Confidentiality Advisory Group members appointment
We are looking to increase our CAG membership from April 2018. As one of the CAG’s
voluntary members, you will robustly
assess applications within our regulatory framework and developed principles to
advise whether the activity is in the public interest. We are keen to recruit a
diverse set of both lay and expert members from a variety of backgrounds. You
could be a member of the public, a patient representative, a member of a
consumer group, a healthcare professional, or a member of a professional
regulatory body or an academic/research institution.
Please review the Member information pack for further details of the role. If you have any queries around the role, please initially contact us via HRA.CAG@nhs.net or via 020 7972 2557.
CAG member deadline for application: 2 February 2018
Shortlisted candidates informed: 26 February 2018
CAG member interviews: early March 2018 (TBC)
Members would be expected to take up their role from April 2018, and should be available to attend the CAG induction on 04 April 2018
Dr Mark Taylor, former chair:
“Our job in CAG is to get into the detail that people don’t have the opportunity to consider in their busy lives. We’re considering the issues on their behalf.
“It is a responsibility to be acting on behalf of a patient, and to try and put oneself in her or his shoes and support what they would if asked.

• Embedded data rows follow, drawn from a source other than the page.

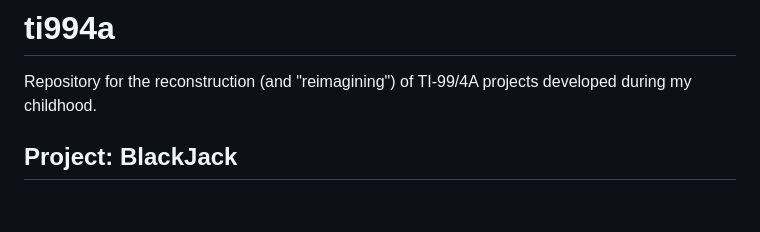
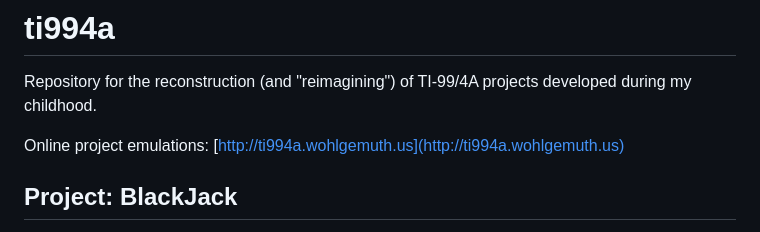
Before and after one commit to seanwo/ti994a, a Markdown page: README.md, the part around the change. GitHub-like rendering; blank space fills up the shorter version.

```diff
--- a/README.md
+++ b/README.md
@@ -1,6 +1,8 @@
 # ti994a
 
 Repository for the reconstruction (and "reimagining") of TI-99/4A projects developed during my childhood.
+
+Online project emulations: [http://ti994a.wohlgemuth.us](http://ti994a.wohlgemuth.us)
 
 ## Project: BlackJack
 
```
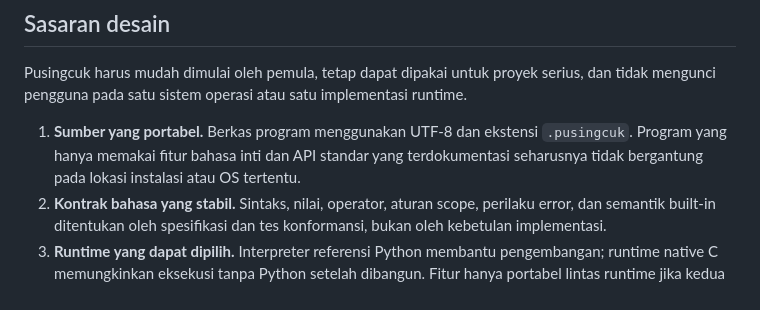
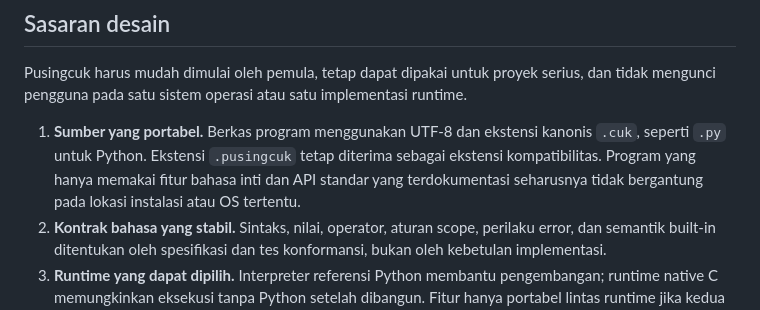
Before and after one commit to rllibo833-sudo/pusingcuk, a Markdown page: docs/COMPATIBILITY.md, the part around the change. Drawn GitHub-style.

Commit message:
docs(compatibility): define .cuk as canonical and retain legacy suffix

```diff
--- a/docs/COMPATIBILITY.md
+++ b/docs/COMPATIBILITY.md
@@ -6,7 +6,7 @@ Dokumen ini menetapkan sasaran kompatibilitas, bukan klaim bahwa seluruh sasaran
 
 Pusingcuk harus mudah dimulai oleh pemula, tetap dapat dipakai untuk proyek serius, dan tidak mengunci pengguna pada satu sistem operasi atau satu implementasi runtime.
 
-1. **Sumber yang portabel.** Berkas program menggunakan UTF-8 dan ekstensi `.pusingcuk`. Program yang hanya memakai fitur bahasa inti dan API standar yang terdokumentasi seharusnya tidak bergantung pada lokasi instalasi atau OS tertentu.
+1. **Sumber yang portabel.** Berkas program menggunakan UTF-8 dan ekstensi kanonis `.cuk`, seperti `.py` untuk Python. Ekstensi `.pusingcuk` tetap diterima sebagai ekstensi kompatibilitas. Program yang hanya memakai fitur bahasa inti dan API standar yang terdokumentasi seharusnya tidak bergantung pada lokasi instalasi atau OS tertentu.
 2. **Kontrak bahasa yang stabil.** Sintaks, nilai, operator, aturan scope, perilaku error, dan semantik built-in ditentukan oleh spesifikasi dan tes konformansi, bukan oleh kebetulan implementasi.
 3. **Runtime yang dapat dipilih.** Interpreter referensi Python membantu pengembangan; runtime native C memungkinkan eksekusi tanpa Python setelah dibangun. Fitur hanya portabel lintas runtime jika kedua implementasi telah lulus tes yang sama.
 4. **CLI yang konsisten.** Perintah menjalankan program harus memberi kode keluar nol saat berhasil, kode bukan nol saat gagal, pesan error ke stderr, dan tidak mencetak diagnostik internal saat mode normal. Perilaku CLI yang belum seragam perlu diperbaiki sebelum dinyatakan sebagai kontrak stabil.
```
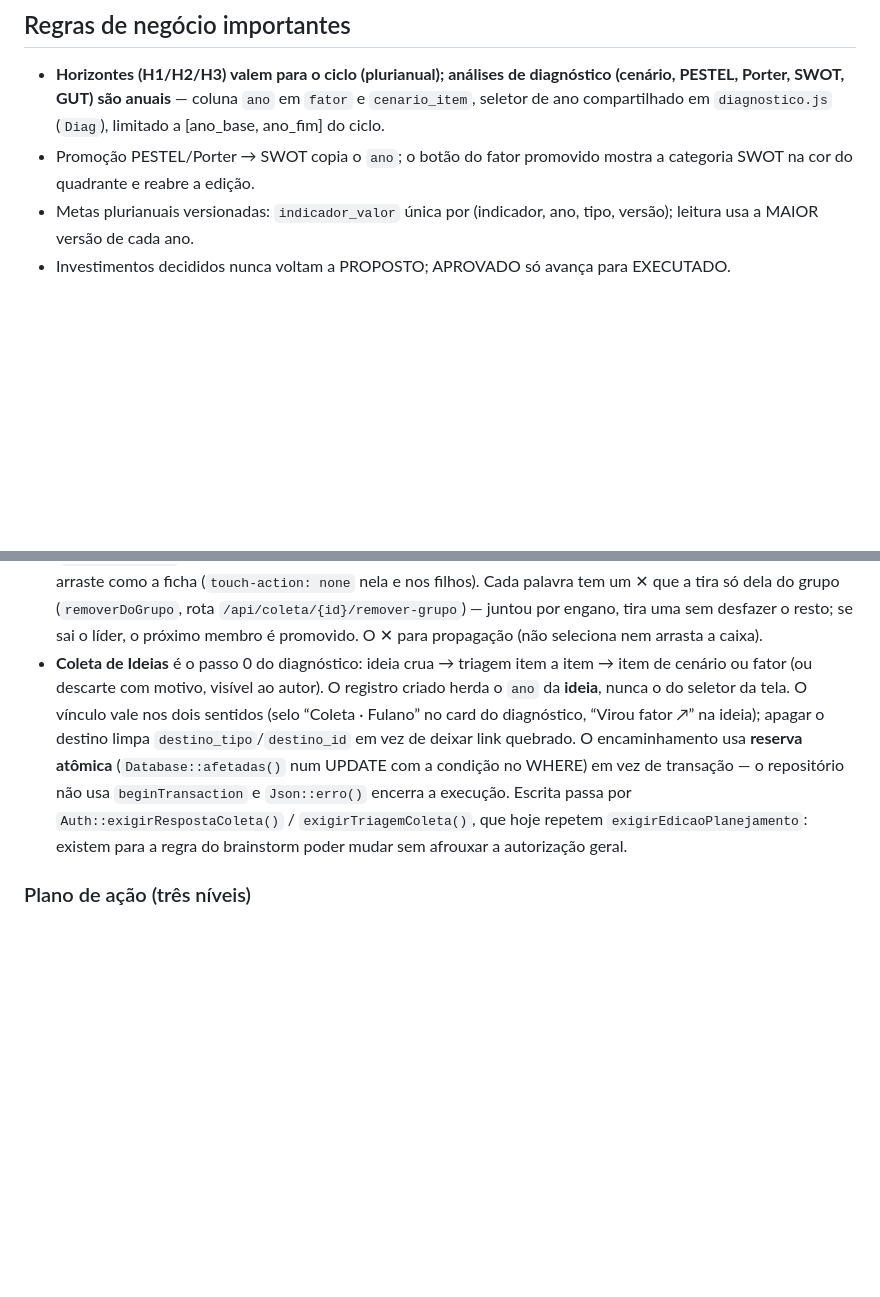
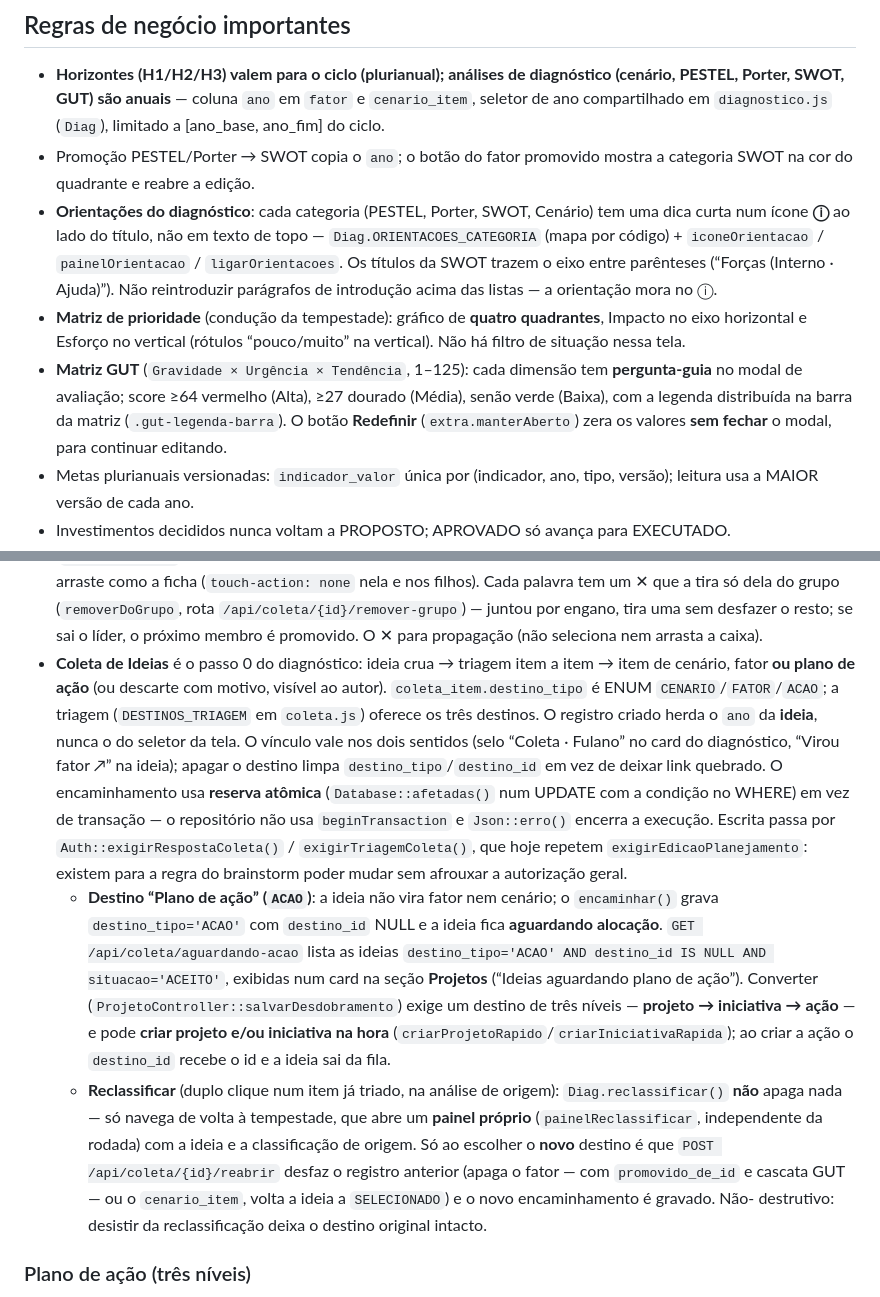
Before and after one commit to Trmartello/Controladoria, a Markdown page: CLAUDE.md, 2 parts joined by grey strips. Drawn GitHub-style; blank space fills up the shorter version.

Commit message:
CLAUDE.md: documenta plano de ação, reclassificar, orientações ⓘ e GUT

```diff
--- a/CLAUDE.md
+++ b/CLAUDE.md
@@ -55,6 +55,20 @@ deploy no Railway). Idioma do código, commits e UI: **português**.
   `diagnostico.js` (`Diag`), limitado a [ano_base, ano_fim] do ciclo.
 - Promoção PESTEL/Porter → SWOT copia o `ano`; o botão do fator promovido
   mostra a categoria SWOT na cor do quadrante e reabre a edição.
+- **Orientações do diagnóstico**: cada categoria (PESTEL, Porter, SWOT, Cenário)
+  tem uma dica curta num ícone **ⓘ** ao lado do título, não em texto de topo —
+  `Diag.ORIENTACOES_CATEGORIA` (mapa por código) + `iconeOrientacao` /
+  `painelOrientacao` / `ligarOrientacoes`. Os títulos da SWOT trazem o eixo entre
+  parênteses (“Forças (Interno · Ajuda)”). Não reintroduzir parágrafos de
+  introdução acima das listas — a orientação mora no ⓘ.
+- **Matriz de prioridade** (condução da tempestade): gráfico de **quatro
+  quadrantes**, Impacto no eixo horizontal e Esforço no vertical (rótulos
+  “pouco/muito” na vertical). Não há filtro de situação nessa tela.
+- **Matriz GUT** (`Gravidade × Urgência × Tendência`, 1–125): cada dimensão tem
+  **pergunta-guia** no modal de avaliação; score ≥64 vermelho (Alta), ≥27 dourado
+  (Média), senão verde (Baixa), com a legenda distribuída na barra da matriz
+  (`.gut-legenda-barra`). O botão **Redefinir** (`extra.manterAberto`) zera os
+  valores **sem fechar** o modal, para continuar editando.
 - Metas plurianuais versionadas: `indicador_valor` única por
   (indicador, ano, tipo, versão); leitura usa a MAIOR versão de cada ano.
 - Investimentos decididos nunca voltam a PROPOSTO; APROVADO só avança para
@@ -103,8 +117,11 @@ deploy no Railway). Idioma do código, commits e UI: **português**.
   o resto; se sai o líder, o próximo membro é promovido. O ✕ para propagação
   (não seleciona nem arrasta a caixa).
 - **Coleta de Ideias** é o passo 0 do diagnóstico: ideia crua → triagem item a
-  item → item de cenário ou fator (ou descarte com motivo, visível ao autor).
-  O registro criado herda o `ano` da **ideia**, nunca o do seletor da tela.
+  item → item de cenário, fator **ou plano de ação** (ou descarte com motivo,
+  visível ao autor). `coleta_item.destino_tipo` é ENUM
+  `CENARIO`/`FATOR`/`ACAO`; a triagem (`DESTINOS_TRIAGEM` em `coleta.js`) oferece
+  os três destinos. O registro criado herda o `ano` da **ideia**, nunca o do
+  seletor da tela.
   O vínculo vale nos dois sentidos (selo “Coleta · Fulano” no card do
   diagnóstico, “Virou fator ↗” na ideia); apagar o destino limpa
   `destino_tipo`/`destino_id` em vez de deixar link quebrado.
@@ -114,6 +131,23 @@ deploy no Railway). Idioma do código, commits e UI: **português**.
   Escrita passa por `Auth::exigirRespostaColeta()` / `exigirTriagemColeta()`,
   que hoje repetem `exigirEdicaoPlanejamento`: existem para a regra do
   brainstorm poder mudar sem afrouxar a autorização geral.
+  - **Destino “Plano de ação” (`ACAO`)**: a ideia não vira fator nem cenário; o
+    `encaminhar()` grava `destino_tipo='ACAO'` com `destino_id` NULL e a ideia
+    fica **aguardando alocação**. `GET /api/coleta/aguardando-acao` lista as
+    ideias `destino_tipo='ACAO' AND destino_id IS NULL AND situacao='ACEITO'`,
+    exibidas num card na seção **Projetos** (“Ideias aguardando plano de ação”).
+    Converter (`ProjetoController::salvarDesdobramento`) exige um destino de três
+    níveis — **projeto → iniciativa → ação** — e pode **criar projeto e/ou
+    iniciativa na hora** (`criarProjetoRapido`/`criarIniciativaRapida`); ao criar
+    a ação o `destino_id` recebe o id e a ideia sai da fila.
+  - **Reclassificar** (duplo clique num item já triado, na análise de origem):
+    `Diag.reclassificar()` **não** apaga nada — só navega de volta à tempestade,
+    que abre um **painel próprio** (`painelReclassificar`, independente da
+    rodada) com a ideia e a classificação de origem. Só ao escolher o **novo**
+    destino é que `POST /api/coleta/{id}/reabrir` desfaz o registro anterior
+    (apaga o fator — com `promovido_de_id` e cascata GUT — ou o `cenario_item`,
+    volta a ideia a `SELECIONADO`) e o novo encaminhamento é gravado. Não-
+    destrutivo: desistir da reclassificação deixa o destino original intacto.
 
 ### Plano de ação (três níveis)
 
```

“It’s been a pleasure to have contributed to the group over the past ten years and to have chaired it for five. It is challenging work, but an opportunity to learn a great deal, and always in a supportive environment. Ultimately this is a group with a public service motivation to enable excellent research and other medical purposes that patients would support, and that otherwise wouldn’t happen. It’s been a privilege being part of that.”